“What brings you all the way out here?” we asked a few riders who were gearing up at the tent camp.
“It's been a dream, I just do it every year,” one man said.
“It's the best bike ride in the world,” said another.
“I'm just here supporting my husband.”
“I wanted to participate in Hell.”
With that, we head out quickly toward the food court and past some vendors under tents first trying to sell us Christianity, and then raffle tickets for a high-powered deer rifle, and, lastly, a batch of sweetened iced tea.
At the end of the line, we found Small Bull, the Native American who had shot the cannon and signaled the start of the race moments earlier.
“I am known as Small Bull, the Cheyenne Warrior,” he said. “I'm a member of the Red River Renegades. It's a tradition. We come to use the cannon every year.”
Small Bull hasn't missed the race's starting ceremony since its inception in '82, and his American Mountain Men Association are just one of many groups to crash Wichita Falls once a year in support of the city's biggest event, which brings in an estimated $8.5 million a year to the struggling economy.
Racers and Riders begin near downtown, which looks a shell of an area once bustling, probably during the heyday of Oil & Gas. Since its various oil booms, the area has been troubled in its revitalization efforts, getting pounded by tornadoes and surpassed in efforts by industry and technologies of the bigger cities to the south and north.
But, under the hot August sun every year, the city and its locals use this fan-favorite event to shine a bright spot on their home. Bicycling Magazine even named the ride to their bucket list. It's an association that event coordinators are eager to mention.
As the day neared noon, the front of the pack in the pro 100-mile race began trickling in to the finish line. To get there, they had to navigate their ways out of Wichita Falls and through Sheppard Air Force base, then past the towns of Charlie and Byers, up around a bend past the Red River and Henrietta, then finally through Petrolia before they made it back to the city.
To maintain the course, nearly 4,000 volunteers — everyone from local high schoolers to volunteer firefighters, medics and police officers — spend their time taking care of the track and the racers in need of assistance.
“There's from little tiny kids to grandpas out here,” race director Ken Webb told us. “Anybody that has any kind of competitive spirit, or anyone that has a sense of adventure will be out here. When you have 14,000 riders coming in, and they're bringing families, the impact (on the area) is tremendous.”

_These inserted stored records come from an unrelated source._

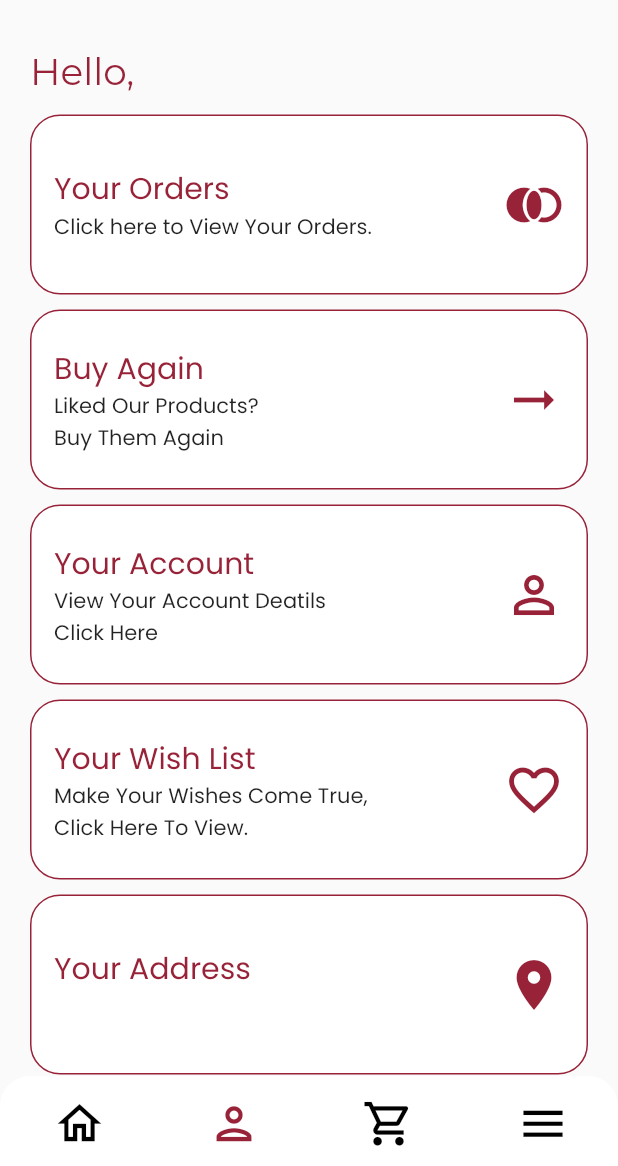
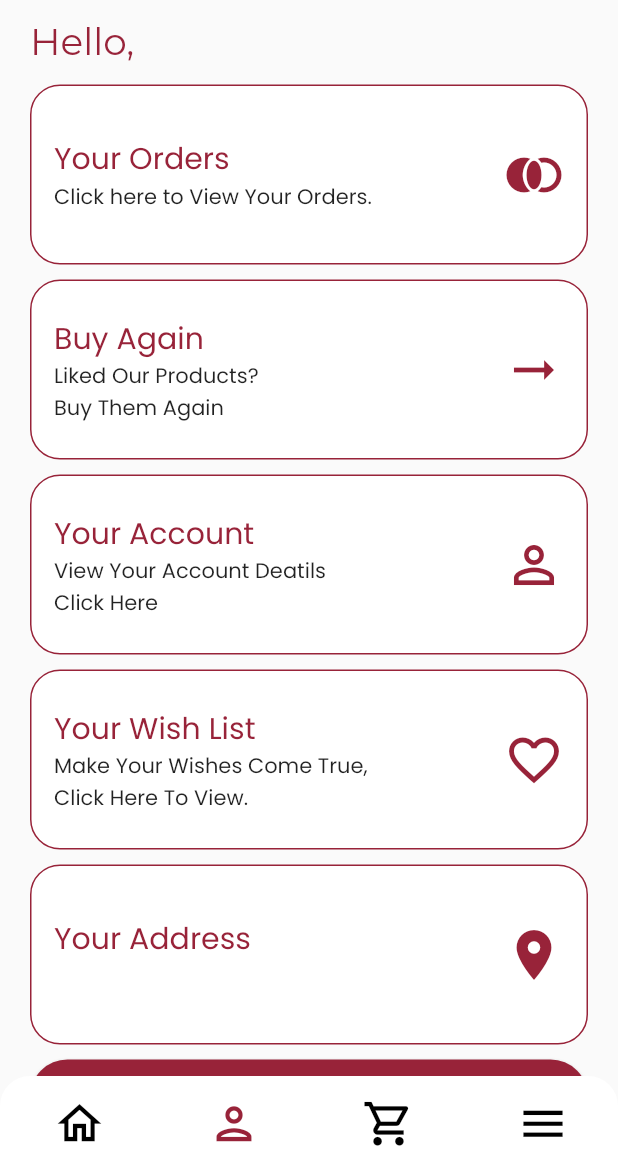
Before and after one commit to shivanshg06/nivika_asper, a Flutter app: the DashBoard screen opened directly with empty values, item 2 of the bottom bar chosen, on a phone screen of 412 x 824 dp, the part 70-1236 px from its top. Run offline on Flutter 3.47's test engine with Material 2 defaults, Android fonts, the light colour scheme and no system bars; our stand-ins replace another_flushbar, cloud_firestore, firebase_auth, firebase_core, firebase_storage, image_cropper and 1 more; missing offline and left inert: onboarding; accounts and stored records are empty.

Commit message:
profile hopefully complete

```diff
--- a/lib/screens/profilescreen.dart
+++ b/lib/screens/profilescreen.dart
@@ -26,7 +26,7 @@ class _ProfileScreenState extends State<ProfileScreen> {
   @override
   Widget build(BuildContext context) {
     return Padding(
-      padding: const EdgeInsets.fromLTRB(20, 20, 20, 0),
+      padding: const EdgeInsets.symmetric(vertical: 0, horizontal: 20),
       child: SingleChildScrollView(
         child: Column(
           crossAxisAlignment: CrossAxisAlignment.center,
@@ -88,7 +88,7 @@ class _ProfileScreenState extends State<ProfileScreen> {
               extraInfo: 'Make Your Wishes Come True,\nClick Here To View.',
             ),
             const SizedBox(height: 10),
-            InformtionLabel1(
+            InformtionLabel2(
               context: context,
               title: 'Your Address',
               iconData: Icons.location_on,
@@ -105,6 +105,7 @@ class _ProfileScreenState extends State<ProfileScreen> {
               callback: signOut,
               text: 'Sign Out',
             ),
+            const SizedBox(height: 10),
           ],
         ),
       ),
--- a/lib/widgets/label.dart
+++ b/lib/widgets/label.dart
@@ -1,4 +1,4 @@
-// ignore_for_file: must_be_immutable, prefer_const_literals_to_create_immutables, prefer_const_constructors
+// ignore_for_file: must_be_immutable, prefer_const_literals_to_create_immutables, prefer_const_constructors, library_private_types_in_public_api
 
 import 'package:flutter/material.dart';
 import 'package:nivika_asper/constants/colour_codes.dart';
@@ -74,3 +74,71 @@ class _InformtionLabel1State extends State<InformtionLabel1> {
     );
   }
 }
+
+class InformtionLabel2 extends StatefulWidget {
+  InformtionLabel2(
+      {super.key,
+      required this.context,
+      required this.title,
+      required this.iconData,
+      required this.callback,
+      required this.extraInfo});
+  BuildContext context;
+  String title;
+  IconData iconData;
+  VoidCallback callback;
+  String extraInfo;
+  @override
+  _InformtionLabel2State createState() => _InformtionLabel2State();
+}
+
+class _InformtionLabel2State extends State<InformtionLabel2> {
+  @override
+  Widget build(BuildContext context) {
+    return GestureDetector(
+      onTap: widget.callback,
+      child: Container(
+        width: MediaQuery.of(context).size.width,
+        height: 120,
+        decoration: BoxDecoration(
+          color: primaryColour,
+          borderRadius: BorderRadius.circular(20),
+          border: Border.all(color: accentColour),
+        ),
+        child: Padding(
+          padding: const EdgeInsets.all(15.0),
+          child: Row(
+            mainAxisAlignment: MainAxisAlignment.spaceBetween,
+            children: [
+              Column(
+                mainAxisAlignment: MainAxisAlignment.center,
+                crossAxisAlignment: CrossAxisAlignment.start,
+                children: [
+                  Text(
+                    widget.title,
+                    style: TextStyle(
+                      color: accentColour,
+                      fontSize: 20,
+                    ),
+                  ),
+                  Container(
+                    width: 250,
+                    child: Text(
+                      widget.extraInfo,
+                      overflow: TextOverflow.ellipsis,
+                    ),
+                  ),
+                ],
+              ),
+              Icon(
+                widget.iconData,
+                color: accentColour,
+                size: 40,
+              )
+            ],
+          ),
+        ),
+      ),
+    );
+  }
+}
```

He was at the finish line of the race, ready to congratulate its winner. And, after three hours and 59-minutes, he would greet Eric Marcotte as came bustling through the end line. The 32-year-old competitor from Scottsdale, Arizona had just come off of a second place finish at the Brentwood Grand Prix. When it was announced that he was this year's winner, a celebration was in store for him with ELBOWZ Racing (http://elbowzracing.com/) teammate Heath Blackgrove, who came in third.

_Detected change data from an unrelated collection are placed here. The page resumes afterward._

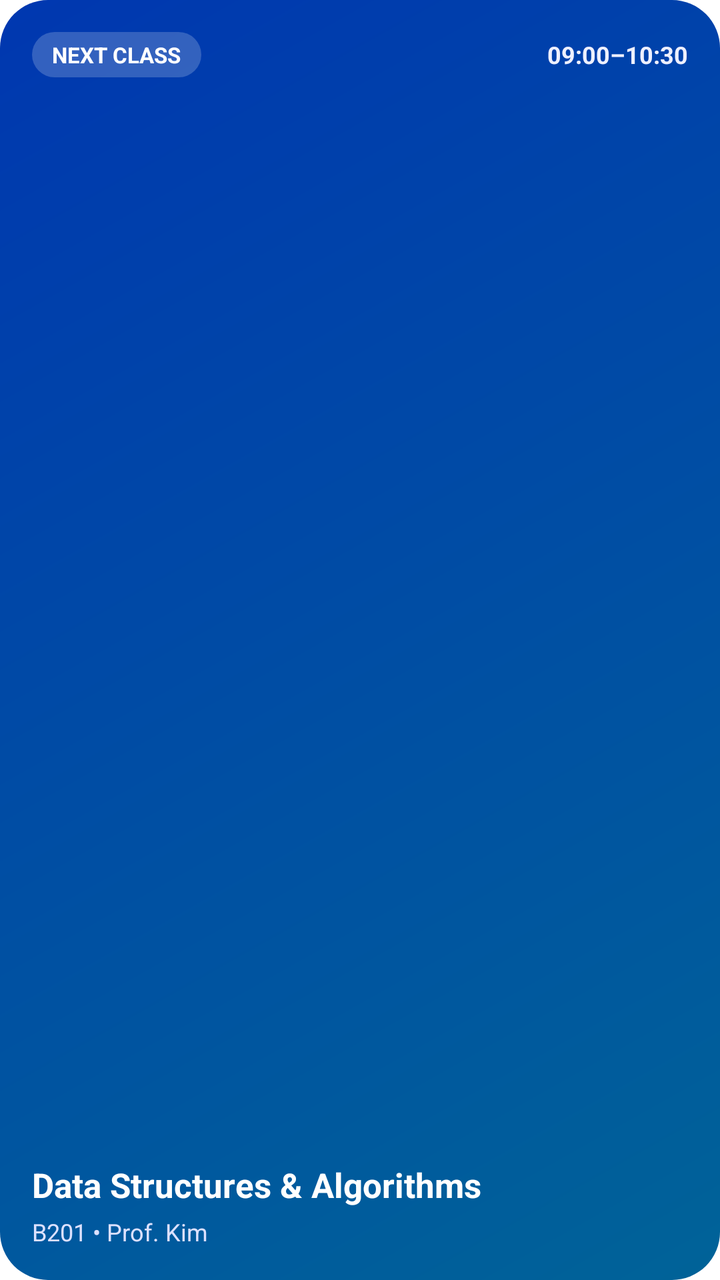
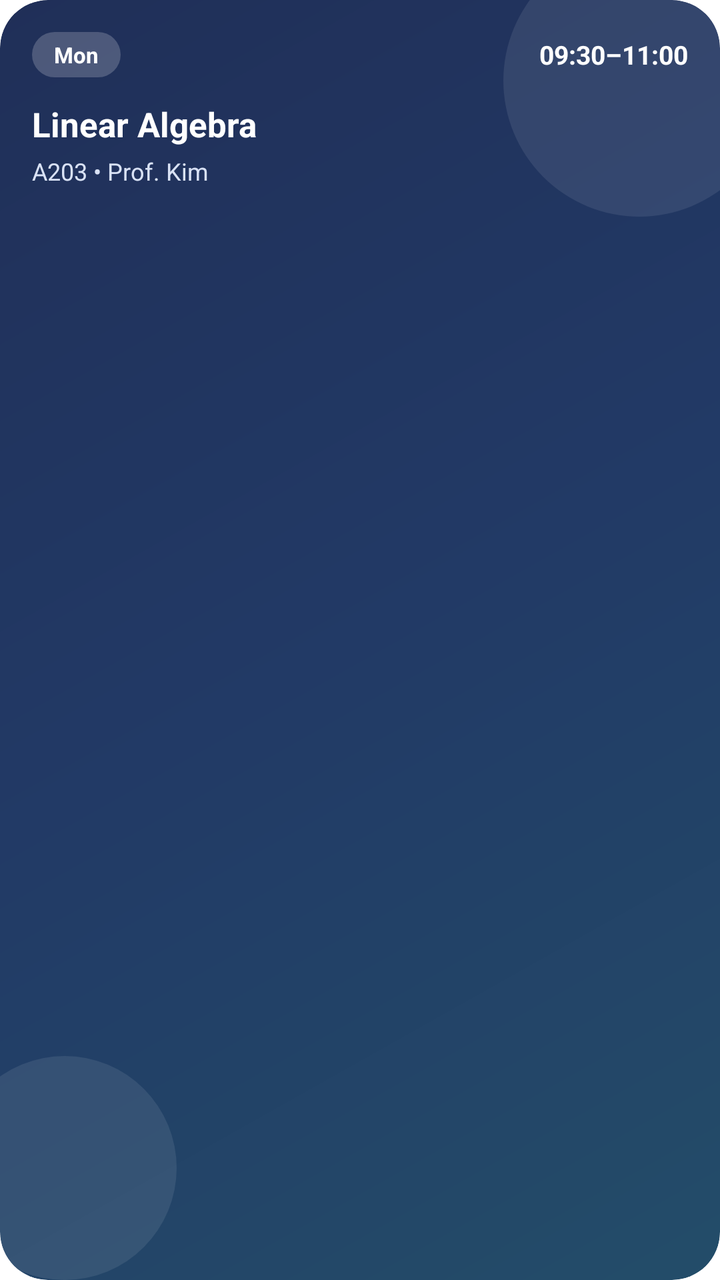

Screens rendered from an Android XML layout before and after an edit, with the pre-edit source and the edit as a unified diff.
<!-- AndroidManifest.xml: fallback theme Theme.MaterialComponents.DayNight.NoActionBar -->
<!-- res/layout/widget_next_lecture.xml -->
<?xml version="1.0" encoding="utf-8"?>
<LinearLayout xmlns:android="http://schemas.android.com/apk/res/android"
    android:id="@+id/widget_root"
    android:layout_width="match_parent"
    android:layout_height="match_parent"
    android:background="@drawable/widget_bg_hero"
    android:orientation="vertical"
    android:padding="16dp">

    <LinearLayout
        android:layout_width="match_parent"
        android:layout_height="wrap_content"
        android:gravity="center_vertical"
        android:orientation="horizontal">

        <TextView
            android:id="@+id/tv_badge"
            android:layout_width="wrap_content"
            android:layout_height="wrap_content"
            android:background="@drawable/widget_pill_white_translucent"
            android:ellipsize="end"
            android:maxLines="1"
            android:paddingStart="10dp"
            android:paddingTop="4dp"
            android:paddingEnd="10dp"
            android:paddingBottom="4dp"
            android:text="NEXT CLASS"
            android:textColor="#FFFFFF"
            android:textSize="11sp"
            android:textStyle="bold" />

        <FrameLayout
            android:layout_width="0dp"
            android:layout_height="1dp"
            android:layout_weight="1" />

        <TextView
            android:id="@+id/tv_time"
            android:layout_width="wrap_content"
            android:layout_height="wrap_content"
            android:text="09:00–10:30"
            android:textColor="#EEF0FF"
            android:textSize="12sp"
            android:textStyle="bold" />
    </LinearLayout>

    <FrameLayout
        android:layout_width="1dp"
        android:layout_height="0dp"
        android:layout_weight="1" />

    <TextView
        android:id="@+id/tv_subject"
        android:layout_width="match_parent"
        android:layout_height="wrap_content"
        android:ellipsize="end"
        android:maxLines="2"
        android:text="Data Structures &amp; Algorithms"
        android:textColor="#FFFFFF"
        android:textSize="17sp"
        android:textStyle="bold" />

    <TextView
        android:id="@+id/tv_meta"
        android:layout_width="match_parent"
        android:layout_height="wrap_content"
        android:layout_marginTop="4dp"
        android:ellipsize="end"
        android:maxLines="1"
        android:text="B201 • Prof. Kim"
        android:textColor="#DCE1FF"
        android:textSize="12sp" />
</LinearLayout>
<!-- resources referenced by this layout -->
<resources>
  <!-- drawable widget_bg_hero (drawable) -->
  <?xml version="1.0" encoding="utf-8"?>
  <shape xmlns:android="http://schemas.android.com/apk/res/android"
      android:shape="rectangle">
      <gradient
          android:angle="315"
          android:startColor="@color/widget_hero_start"
          android:endColor="@color/widget_hero_end"
          android:type="linear" />
      <corners android:radius="24dp" />
  </shape>
  <!-- drawable widget_pill_white_translucent (drawable) -->
  <?xml version="1.0" encoding="utf-8"?>
  <shape xmlns:android="http://schemas.android.com/apk/res/android"
      android:shape="rectangle">
      <solid android:color="#33FFFFFF" />
      <corners android:radius="999dp" />
  </shape>
  <color name="widget_hero_start">#0037B0</color>
  <color name="widget_hero_end">#006398</color>
</resources>

<!-- the commit's change to res/layout/widget_next_lecture.xml (unified diff, before → after) -->
@@ -1,73 +1,101 @@
 <?xml version="1.0" encoding="utf-8"?>
-<LinearLayout xmlns:android="http://schemas.android.com/apk/res/android"
-    android:id="@+id/widget_root"
+<FrameLayout xmlns:android="http://schemas.android.com/apk/res/android"
     android:layout_width="match_parent"
-    android:layout_height="match_parent"
-    android:background="@drawable/widget_bg_hero"
-    android:orientation="vertical"
-    android:padding="16dp">
+    android:layout_height="match_parent">
 
-    <LinearLayout
+    <RelativeLayout
+        android:id="@+id/widget_root"
         android:layout_width="match_parent"
         android:layout_height="wrap_content"
-        android:gravity="center_vertical"
-        android:orientation="horizontal">
+        android:layout_gravity="center_vertical"
+        android:background="@drawable/widget_bg_hero"
+        android:clipToOutline="true">
 
-        <TextView
-            android:id="@+id/tv_badge"
-            android:layout_width="wrap_content"
+        <ImageView
+            android:layout_width="136dp"
+            android:layout_height="136dp"
+            android:layout_alignParentTop="true"
+            android:layout_alignParentEnd="true"
+            android:layout_marginTop="-28dp"
+            android:layout_marginEnd="-28dp"
+            android:contentDescription="@null"
+            android:src="@drawable/widget_hero_circle" />
+
+        <ImageView
+            android:layout_width="112dp"
+            android:layout_height="112dp"
+            android:layout_alignParentStart="true"
+            android:layout_alignParentBottom="true"
+            android:layout_marginStart="-24dp"
+            android:layout_marginBottom="-34dp"
+            android:contentDescription="@null"
+            android:src="@drawable/widget_hero_circle" />
+
+        <LinearLayout
+            android:layout_width="match_parent"
             android:layout_height="wrap_content"
-            android:background="@drawable/widget_pill_white_translucent"
-            android:ellipsize="end"
-            android:maxLines="1"
-            android:paddingStart="10dp"
-            android:paddingTop="4dp"
-            android:paddingEnd="10dp"
-            android:paddingBottom="4dp"
-            android:text="NEXT CLASS"
-            android:textColor="#FFFFFF"
-            android:textSize="11sp"
-            android:textStyle="bold" />
+            android:orientation="vertical"
+            android:padding="16dp">
 
-        <FrameLayout
-            android:layout_width="0dp"
-            android:layout_height="1dp"
-            android:layout_weight="1" />
+            <LinearLayout
+                android:layout_width="match_parent"
+                android:layout_height="wrap_content"
+                android:gravity="center_vertical"
+                android:orientation="horizontal">
 
-        <TextView
-            android:id="@+id/tv_time"
-            android:layout_width="wrap_content"
-            android:layout_height="wrap_content"
-            android:text="09:00–10:30"
-            android:textColor="#EEF0FF"
-            android:textSize="12sp"
-            android:textStyle="bold" />
-    </LinearLayout>
+                <TextView
+                    android:id="@+id/tv_badge"
+                    android:layout_width="wrap_content"
+                    android:layout_height="wrap_content"
+                    android:background="@drawable/widget_pill_white_translucent"
+                    android:ellipsize="end"
+                    android:maxLines="1"
+                    android:paddingStart="11dp"
+                    android:paddingTop="4dp"
+                    android:paddingEnd="11dp"
+                    android:paddingBottom="4dp"
+                    android:text="Mon"
+                    android:textColor="#FFFFFF"
+                    android:textSize="11sp"
+                    android:textStyle="bold" />
 
-    <FrameLayout
-        android:layout_width="1dp"
-        android:layout_height="0dp"
-        android:layout_weight="1" />
+                <FrameLayout
+                    android:layout_width="0dp"
+                    android:layout_height="1dp"
+                    android:layout_weight="1" />
 
-    <TextView
-        android:id="@+id/tv_subject"
-        android:layout_width="match_parent"
-        android:layout_height="wrap_content"
-        android:ellipsize="end"
-        android:maxLines="2"
-        android:text="Data Structures &amp; Algorithms"
-        android:textColor="#FFFFFF"
-        android:textSize="17sp"
-        android:textStyle="bold" />
+                <TextView
+                    android:id="@+id/tv_time"
+                    android:layout_width="wrap_content"
+                    android:layout_height="wrap_content"
+                    android:text="09:30–11:00"
+                    android:textColor="#FFFFFF"
+                    android:textSize="13sp"
+                    android:textStyle="bold" />
+            </LinearLayout>
 
-    <TextView
-        android:id="@+id/tv_meta"
-        android:layout_width="match_parent"
-        android:layout_height="wrap_content"
-        android:layout_marginTop="4dp"
-        android:ellipsize="end"
-        android:maxLines="1"
-        android:text="B201 • Prof. Kim"
-        android:textColor="#DCE1FF"
-        android:textSize="12sp" />
-</LinearLayout>
+            <TextView
+                android:id="@+id/tv_subject"
+                android:layout_width="match_parent"
+                android:layout_height="wrap_content"
+                android:layout_marginTop="12dp"
+                android:ellipsize="end"
+                android:maxLines="1"
+                android:text="Linear Algebra"
+                android:textColor="#FFFFFF"
+                android:textSize="17sp"
+                android:textStyle="bold" />
+
+            <TextView
+                android:id="@+id/tv_meta"
+                android:layout_width="match_parent"
+                android:layout_height="wrap_content"
+                android:layout_marginTop="4dp"
+                android:ellipsize="end"
+                android:maxLines="1"
+                android:text="A203 • Prof. Kim"
+                android:textColor="#D9E2F5"
+                android:textSize="12sp" />
+        </LinearLayout>
+    </RelativeLayout>
+</FrameLayout>
<!-- resource entries referenced after the edit -->
@@ -7,9 +7,16 @@
       <gradient
           android:angle="315"
           android:startColor="@color/widget_hero_start"
+          android:centerColor="@color/widget_hero_center"
           android:endColor="@color/widget_hero_end"
           android:type="linear" />
       <corners android:radius="24dp" />
+  </shape>
+  <!-- drawable widget_hero_circle (drawable) -->
+  <?xml version="1.0" encoding="utf-8"?>
+  <shape xmlns:android="http://schemas.android.com/apk/res/android"
+      android:shape="oval">
+      <solid android:color="#16FFFFFF" />
   </shape>
   <!-- drawable widget_pill_white_translucent (drawable) -->
   <?xml version="1.0" encoding="utf-8"?>
@@ -18,7 +25,8 @@
       <solid android:color="#33FFFFFF" />
       <corners android:radius="999dp" />
   </shape>
-  <color name="widget_hero_start">#0037B0</color>
-  <color name="widget_hero_end">#006398</color>
+  <color name="widget_hero_start">#202F58</color>
+  <color name="widget_hero_center">#223A66</color>
+  <color name="widget_hero_end">#234D69</color>
 </resources>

In all, four of the top 10 spots in the pro race were claimed by ELBOWZ, who began their journey earlier this year in Dallas, at the Training Camp series.
To them, it was just another day at the office. The less competitive racers that trickled in as the afternoon dragged on seemed to have a greater sense of accomplishment.

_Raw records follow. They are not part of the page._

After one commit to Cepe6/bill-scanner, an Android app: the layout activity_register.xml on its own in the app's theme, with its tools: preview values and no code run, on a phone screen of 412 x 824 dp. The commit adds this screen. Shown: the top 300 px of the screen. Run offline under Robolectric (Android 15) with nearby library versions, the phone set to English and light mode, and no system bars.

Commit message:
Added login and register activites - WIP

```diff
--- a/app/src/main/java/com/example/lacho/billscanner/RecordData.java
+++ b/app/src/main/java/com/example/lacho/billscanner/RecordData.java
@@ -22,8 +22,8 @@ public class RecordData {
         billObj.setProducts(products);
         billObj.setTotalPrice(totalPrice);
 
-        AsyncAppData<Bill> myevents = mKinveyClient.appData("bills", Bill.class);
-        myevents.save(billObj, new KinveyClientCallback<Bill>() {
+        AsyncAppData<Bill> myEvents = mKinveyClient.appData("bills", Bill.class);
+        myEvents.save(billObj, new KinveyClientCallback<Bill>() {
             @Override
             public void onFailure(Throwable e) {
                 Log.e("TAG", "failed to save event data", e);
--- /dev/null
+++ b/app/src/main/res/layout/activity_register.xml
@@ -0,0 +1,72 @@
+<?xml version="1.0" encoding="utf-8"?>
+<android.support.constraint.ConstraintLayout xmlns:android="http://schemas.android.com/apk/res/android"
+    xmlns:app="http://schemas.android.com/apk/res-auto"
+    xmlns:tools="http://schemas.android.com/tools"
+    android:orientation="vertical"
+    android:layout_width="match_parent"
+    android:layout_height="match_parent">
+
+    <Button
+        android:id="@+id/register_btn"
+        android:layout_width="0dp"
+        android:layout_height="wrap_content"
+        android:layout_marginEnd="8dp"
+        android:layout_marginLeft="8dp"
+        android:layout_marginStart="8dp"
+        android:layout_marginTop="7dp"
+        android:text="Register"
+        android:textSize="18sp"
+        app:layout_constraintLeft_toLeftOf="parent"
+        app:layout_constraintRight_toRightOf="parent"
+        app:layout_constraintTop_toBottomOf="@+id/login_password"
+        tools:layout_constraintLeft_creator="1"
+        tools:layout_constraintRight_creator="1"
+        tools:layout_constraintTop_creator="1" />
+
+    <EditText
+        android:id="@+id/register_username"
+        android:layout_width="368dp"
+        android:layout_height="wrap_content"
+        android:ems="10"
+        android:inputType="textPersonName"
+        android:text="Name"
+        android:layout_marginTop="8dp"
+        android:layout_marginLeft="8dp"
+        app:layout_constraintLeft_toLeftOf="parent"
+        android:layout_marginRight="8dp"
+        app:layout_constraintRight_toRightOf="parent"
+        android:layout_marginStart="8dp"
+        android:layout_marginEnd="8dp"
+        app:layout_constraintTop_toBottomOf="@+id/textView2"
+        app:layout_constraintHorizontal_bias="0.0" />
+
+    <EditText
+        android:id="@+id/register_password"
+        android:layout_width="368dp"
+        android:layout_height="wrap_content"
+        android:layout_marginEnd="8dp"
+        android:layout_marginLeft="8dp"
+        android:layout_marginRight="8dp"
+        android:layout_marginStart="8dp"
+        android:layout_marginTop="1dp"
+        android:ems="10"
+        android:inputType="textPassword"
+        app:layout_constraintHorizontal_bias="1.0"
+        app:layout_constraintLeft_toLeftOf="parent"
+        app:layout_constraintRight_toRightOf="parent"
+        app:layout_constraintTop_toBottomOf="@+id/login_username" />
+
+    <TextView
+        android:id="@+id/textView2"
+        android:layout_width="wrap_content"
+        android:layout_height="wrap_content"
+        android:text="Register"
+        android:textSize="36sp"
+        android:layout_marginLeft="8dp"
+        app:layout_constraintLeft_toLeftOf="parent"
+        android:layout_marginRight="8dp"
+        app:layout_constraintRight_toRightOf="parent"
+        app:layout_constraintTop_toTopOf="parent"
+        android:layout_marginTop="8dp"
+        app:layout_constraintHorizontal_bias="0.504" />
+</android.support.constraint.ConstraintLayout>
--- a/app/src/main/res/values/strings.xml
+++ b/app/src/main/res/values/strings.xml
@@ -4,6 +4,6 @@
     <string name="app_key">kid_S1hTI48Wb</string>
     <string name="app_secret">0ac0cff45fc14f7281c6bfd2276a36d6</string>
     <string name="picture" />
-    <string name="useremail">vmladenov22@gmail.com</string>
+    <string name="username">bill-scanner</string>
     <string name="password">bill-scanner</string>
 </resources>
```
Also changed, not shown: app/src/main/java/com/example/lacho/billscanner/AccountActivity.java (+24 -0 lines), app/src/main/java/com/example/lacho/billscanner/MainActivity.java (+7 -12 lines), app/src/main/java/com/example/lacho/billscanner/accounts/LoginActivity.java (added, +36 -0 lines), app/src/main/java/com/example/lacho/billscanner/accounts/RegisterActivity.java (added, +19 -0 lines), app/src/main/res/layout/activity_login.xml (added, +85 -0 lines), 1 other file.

Deservedly, too: Through 100 miles and 100 degree temperatures, they'd managed to stay strong. They'd participated in Hell, and, better yet, they'd made it through it. It was more than we could say from our perch near the finish line.
And dammit if we weren't a little jealous of their feats, professional and amateur alike.
At 31 years old, Hotter 'N Hell may not be all that young any more. But, by all accounts, it sure seems to be getting cooler.
All photos by Nathan Patterson.